Segment Open

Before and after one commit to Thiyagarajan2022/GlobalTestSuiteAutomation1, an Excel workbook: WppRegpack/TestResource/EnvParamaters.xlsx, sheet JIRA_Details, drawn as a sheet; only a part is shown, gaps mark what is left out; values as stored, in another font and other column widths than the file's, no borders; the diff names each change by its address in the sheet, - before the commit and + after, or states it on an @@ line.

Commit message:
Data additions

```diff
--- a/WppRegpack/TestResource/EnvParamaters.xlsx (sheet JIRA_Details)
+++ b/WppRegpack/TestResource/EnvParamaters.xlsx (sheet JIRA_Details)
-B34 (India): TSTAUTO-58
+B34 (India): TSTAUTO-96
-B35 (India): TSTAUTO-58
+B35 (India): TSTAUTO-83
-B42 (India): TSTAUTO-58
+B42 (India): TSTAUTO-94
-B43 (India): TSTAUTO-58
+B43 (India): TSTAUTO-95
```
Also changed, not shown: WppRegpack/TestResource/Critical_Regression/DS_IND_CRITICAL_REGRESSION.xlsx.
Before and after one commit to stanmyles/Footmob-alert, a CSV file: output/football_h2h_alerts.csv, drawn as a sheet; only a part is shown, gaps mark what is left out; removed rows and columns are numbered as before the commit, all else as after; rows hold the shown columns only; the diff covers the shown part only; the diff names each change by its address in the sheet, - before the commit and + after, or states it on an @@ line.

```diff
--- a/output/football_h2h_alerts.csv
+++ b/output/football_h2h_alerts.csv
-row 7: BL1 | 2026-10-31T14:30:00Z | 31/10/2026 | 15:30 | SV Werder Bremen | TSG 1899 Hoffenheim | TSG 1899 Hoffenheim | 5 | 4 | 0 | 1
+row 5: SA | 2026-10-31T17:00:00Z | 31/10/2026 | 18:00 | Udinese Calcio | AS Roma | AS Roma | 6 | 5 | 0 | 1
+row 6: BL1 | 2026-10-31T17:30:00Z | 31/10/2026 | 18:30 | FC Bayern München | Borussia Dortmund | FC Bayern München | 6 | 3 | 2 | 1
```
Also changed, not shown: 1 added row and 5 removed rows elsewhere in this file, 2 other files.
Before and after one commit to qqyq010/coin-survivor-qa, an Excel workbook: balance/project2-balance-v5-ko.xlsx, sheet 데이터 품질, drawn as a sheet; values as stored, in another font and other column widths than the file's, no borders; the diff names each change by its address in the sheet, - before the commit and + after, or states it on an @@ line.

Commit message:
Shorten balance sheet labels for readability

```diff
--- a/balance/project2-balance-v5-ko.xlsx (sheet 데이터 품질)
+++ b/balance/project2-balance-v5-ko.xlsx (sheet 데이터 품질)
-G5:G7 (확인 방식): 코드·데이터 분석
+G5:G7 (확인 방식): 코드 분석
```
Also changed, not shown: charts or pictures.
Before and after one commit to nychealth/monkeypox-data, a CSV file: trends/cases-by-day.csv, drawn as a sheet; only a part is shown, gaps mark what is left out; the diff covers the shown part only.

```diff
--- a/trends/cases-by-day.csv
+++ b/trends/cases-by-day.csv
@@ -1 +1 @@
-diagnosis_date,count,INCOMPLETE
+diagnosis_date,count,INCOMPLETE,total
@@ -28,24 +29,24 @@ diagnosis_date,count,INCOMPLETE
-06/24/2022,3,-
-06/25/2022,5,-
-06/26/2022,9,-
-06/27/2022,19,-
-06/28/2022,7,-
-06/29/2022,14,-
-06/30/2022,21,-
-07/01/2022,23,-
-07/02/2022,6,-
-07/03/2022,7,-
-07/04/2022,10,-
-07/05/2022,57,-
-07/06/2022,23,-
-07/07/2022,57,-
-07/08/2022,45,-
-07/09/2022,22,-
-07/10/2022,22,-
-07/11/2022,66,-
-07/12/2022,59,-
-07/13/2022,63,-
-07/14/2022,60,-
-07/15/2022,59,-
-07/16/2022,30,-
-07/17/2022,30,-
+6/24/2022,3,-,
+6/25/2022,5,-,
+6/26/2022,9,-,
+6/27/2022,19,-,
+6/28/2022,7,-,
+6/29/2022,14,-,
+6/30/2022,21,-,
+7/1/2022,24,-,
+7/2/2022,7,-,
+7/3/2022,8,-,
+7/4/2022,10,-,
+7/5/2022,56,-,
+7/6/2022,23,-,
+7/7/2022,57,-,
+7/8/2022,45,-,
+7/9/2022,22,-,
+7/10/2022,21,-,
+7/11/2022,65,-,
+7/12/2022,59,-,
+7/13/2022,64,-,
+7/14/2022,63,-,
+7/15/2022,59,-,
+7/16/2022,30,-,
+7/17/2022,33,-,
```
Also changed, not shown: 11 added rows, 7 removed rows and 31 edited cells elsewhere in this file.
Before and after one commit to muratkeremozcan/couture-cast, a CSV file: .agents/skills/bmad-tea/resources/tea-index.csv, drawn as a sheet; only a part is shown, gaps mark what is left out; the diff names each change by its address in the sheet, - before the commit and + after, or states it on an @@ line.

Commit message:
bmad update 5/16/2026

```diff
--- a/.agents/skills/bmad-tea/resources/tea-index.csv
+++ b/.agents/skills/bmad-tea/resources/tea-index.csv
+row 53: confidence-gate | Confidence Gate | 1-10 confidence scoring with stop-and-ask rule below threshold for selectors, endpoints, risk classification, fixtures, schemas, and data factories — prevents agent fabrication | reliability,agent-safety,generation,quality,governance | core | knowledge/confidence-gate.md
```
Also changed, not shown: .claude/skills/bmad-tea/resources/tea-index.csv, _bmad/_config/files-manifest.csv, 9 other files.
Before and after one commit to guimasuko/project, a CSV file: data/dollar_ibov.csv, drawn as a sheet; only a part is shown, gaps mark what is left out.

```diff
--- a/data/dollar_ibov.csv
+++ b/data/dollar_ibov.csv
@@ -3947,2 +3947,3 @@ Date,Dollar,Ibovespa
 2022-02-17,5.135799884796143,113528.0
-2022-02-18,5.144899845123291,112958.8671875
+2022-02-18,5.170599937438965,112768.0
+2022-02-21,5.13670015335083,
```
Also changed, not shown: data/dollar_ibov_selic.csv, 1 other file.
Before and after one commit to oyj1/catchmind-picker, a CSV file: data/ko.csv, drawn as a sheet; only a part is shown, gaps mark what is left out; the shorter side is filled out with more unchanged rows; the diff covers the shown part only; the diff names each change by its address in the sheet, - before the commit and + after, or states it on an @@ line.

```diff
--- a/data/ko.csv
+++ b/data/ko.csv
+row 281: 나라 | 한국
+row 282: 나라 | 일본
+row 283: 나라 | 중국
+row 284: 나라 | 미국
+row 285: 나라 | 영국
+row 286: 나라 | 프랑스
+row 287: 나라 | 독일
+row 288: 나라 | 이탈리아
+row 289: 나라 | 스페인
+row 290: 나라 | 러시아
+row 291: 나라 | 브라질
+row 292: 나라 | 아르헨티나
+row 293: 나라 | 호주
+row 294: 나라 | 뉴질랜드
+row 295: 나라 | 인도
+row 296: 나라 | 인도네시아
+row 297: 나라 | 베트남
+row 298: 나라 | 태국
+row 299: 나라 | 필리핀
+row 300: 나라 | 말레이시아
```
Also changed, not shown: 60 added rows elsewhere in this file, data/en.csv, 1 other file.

Segment Closed

Find the word "bmad" in the listing and copy each line that contains it.

| Solution to this task |
Before and after one commit to muratkeremozcan/couture-cast, a CSV file: .agents/skills/bmad-tea/resources/tea-index.csv, drawn as a sheet; only a part is shown, gaps mark what is left out; the diff names each change by its address in the sheet, - before the commit and + after, or states it on an @@ line.
bmad update 5/16/2026
--- a/.agents/skills/bmad-tea/resources/tea-index.csv
+++ b/.agents/skills/bmad-tea/resources/tea-index.csv
Also changed, not shown: .claude/skills/bmad-tea/resources/tea-index.csv, _bmad/_config/files-manifest.csv, 9 other files.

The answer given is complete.